▼

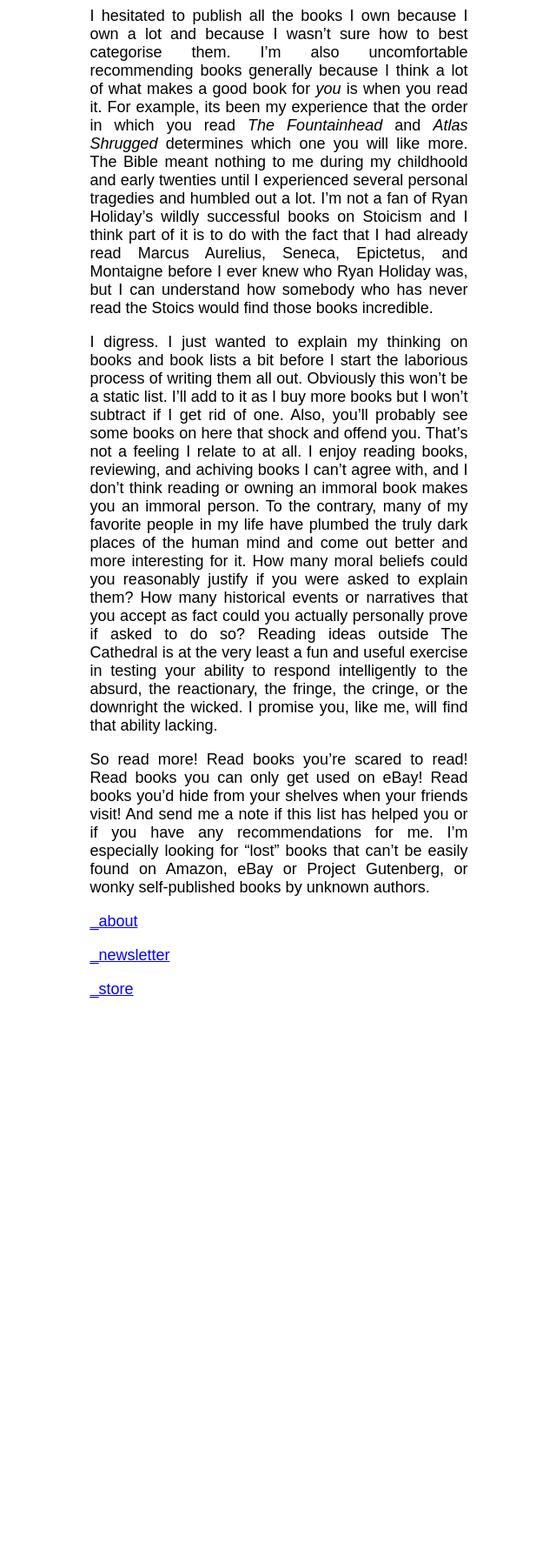
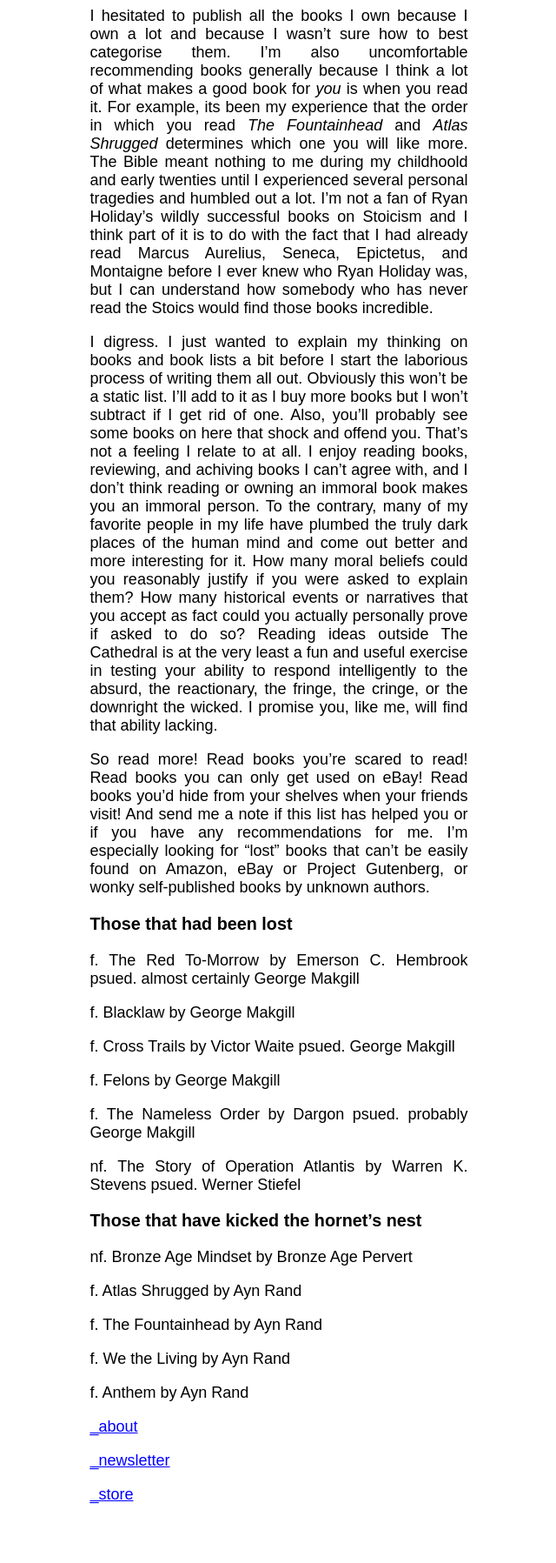
Before and after one commit to 0x000m/old, a Jekyll site: the page built from _posts/2022-05-18-bookshelves.md, in a window 1280 px wide. Shown: the whole page at 87% size, without its empty margins (319-959 px from the left). Built offline with Jekyll 4.4.1, drawn with Linux system fonts in a browser that asks for light colours; before the commit the page ends 1216 px from its top, so only the background shows below that.

Commit message:
Update 2022-05-18-bookshelves.md

```diff
--- a/_posts/2022-05-18-bookshelves.md
+++ b/_posts/2022-05-18-bookshelves.md
@@ -21,3 +21,30 @@ a fun and useful exercise in testing your ability to respond intelligently to th
 like me, will find that ability lacking.
 
 So read more! Read books you're scared to read! Read books you can only get used on eBay! Read books you'd hide from your shelves when your friends visit! And send me a note if this list has helped you or if you have any recommendations for me. I'm especially looking for "lost" books that can't be easily found on Amazon, eBay or Project Gutenberg, or wonky self-published books by unknown authors.
+
+
+### Those that had been lost
+
+f. The Red To-Morrow by Emerson C. Hembrook psued. almost certainly George Makgill
+
+f. Blacklaw by George Makgill
+
+f. Cross Trails by Victor Waite psued. George Makgill
+
+f. Felons by George Makgill
+
+f. The Nameless Order by Dargon psued. probably George Makgill
+
+nf. The Story of Operation Atlantis by Warren K. Stevens psued. Werner Stiefel
+
+### Those that have kicked the hornet's nest
+
+nf. Bronze Age Mindset by Bronze Age Pervert
+
+f. Atlas Shrugged by Ayn Rand
+
+f. The Fountainhead by Ayn Rand
+
+f. We the Living by Ayn Rand
+
+f. Anthem by Ayn Rand
```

▲

• Your instructions:
Could you work out how many lines above contain the string "that"? Answer with the number only.

• Response to this task:
5